Ps. Have you thought of sending her to a diabetes camp? They're great, I went for 3 summers. It is a chance for her to be around kids her age with T1D, it teaches you how to deal with life as a diabetic. I used to go and teach other kids how to give their own injections : ) We did camping, singing, exercise, swam, icking ( natural clay pits kinda like a big play doh pit), arts and crafts.


(Debbiefran) #11

I agree the one touch lacet devise was very painful...  I am using the BD lancet devise and the one touch 28 gauge lancets and it isn't as bad as the one touch lacet devise...  I would like to get the most painfree one on the market...  I will look into the Accu-check lancet devise...  The pen is alot  less painful than the syringe?
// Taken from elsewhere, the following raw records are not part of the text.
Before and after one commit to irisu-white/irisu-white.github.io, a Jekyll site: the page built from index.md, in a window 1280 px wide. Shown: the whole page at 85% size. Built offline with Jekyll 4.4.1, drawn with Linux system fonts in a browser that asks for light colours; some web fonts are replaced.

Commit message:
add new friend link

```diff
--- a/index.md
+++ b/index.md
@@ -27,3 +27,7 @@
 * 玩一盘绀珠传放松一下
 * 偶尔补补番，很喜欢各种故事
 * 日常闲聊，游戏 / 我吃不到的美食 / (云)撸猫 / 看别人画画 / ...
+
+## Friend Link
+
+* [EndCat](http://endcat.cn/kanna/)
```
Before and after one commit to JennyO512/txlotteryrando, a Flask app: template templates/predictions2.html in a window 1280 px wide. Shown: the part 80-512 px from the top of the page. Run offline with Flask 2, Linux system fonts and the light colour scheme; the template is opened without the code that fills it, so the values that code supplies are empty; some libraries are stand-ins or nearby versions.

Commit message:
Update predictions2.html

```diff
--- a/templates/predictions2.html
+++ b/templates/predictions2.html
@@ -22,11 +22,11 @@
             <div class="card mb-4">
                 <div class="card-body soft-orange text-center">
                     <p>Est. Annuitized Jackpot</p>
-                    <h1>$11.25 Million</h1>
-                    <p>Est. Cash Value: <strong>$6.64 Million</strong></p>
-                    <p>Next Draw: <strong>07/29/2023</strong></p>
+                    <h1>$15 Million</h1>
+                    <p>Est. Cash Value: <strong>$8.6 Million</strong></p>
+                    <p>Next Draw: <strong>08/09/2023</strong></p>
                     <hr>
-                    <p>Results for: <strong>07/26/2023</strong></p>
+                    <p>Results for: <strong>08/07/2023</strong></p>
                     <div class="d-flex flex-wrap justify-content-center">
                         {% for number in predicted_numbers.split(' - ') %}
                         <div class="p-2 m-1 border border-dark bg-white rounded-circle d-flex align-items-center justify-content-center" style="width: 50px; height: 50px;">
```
How much are you paying for the pen and the insulin that goes with it?  I might consider the pen instead of the syringe...  I plan on going to either the omnipod or the pump within the next year...  Maybe try the omnipod first then maybe the pump...

Thanks for the advise....


(cdavid1) #12

[quote user="Debbiefran"]

 The pen is alot  less painful than the syringe? How much are you paying for the pen and the insulin that goes with it?  I might consider the pen instead of the syringe... 

Thanks for the advise....

[/quote]

It is a lot less painful, I don't know really why though. The insulin comes in the pen so you buy the box which is usually 5 pens. I couldn't tell you how much it costs since my parents take care of my medical expenses for now, but I don't think it's that expensive. 


(Debbiefran) #13

Thanks for the information Courney on the pen...  I will serously look into using the pen instead of the syringe..

 


(Debbiefran) #14

Hi Amy,

I am sure that her being stressed out doesn't help...  There are no support groups in my area for young children with diabetes..  I wish that there was one...  Thanks for the time that you are sharing your experiences with me...

Debbie


(cdavid1) #15

You're welcome! Good luck with it!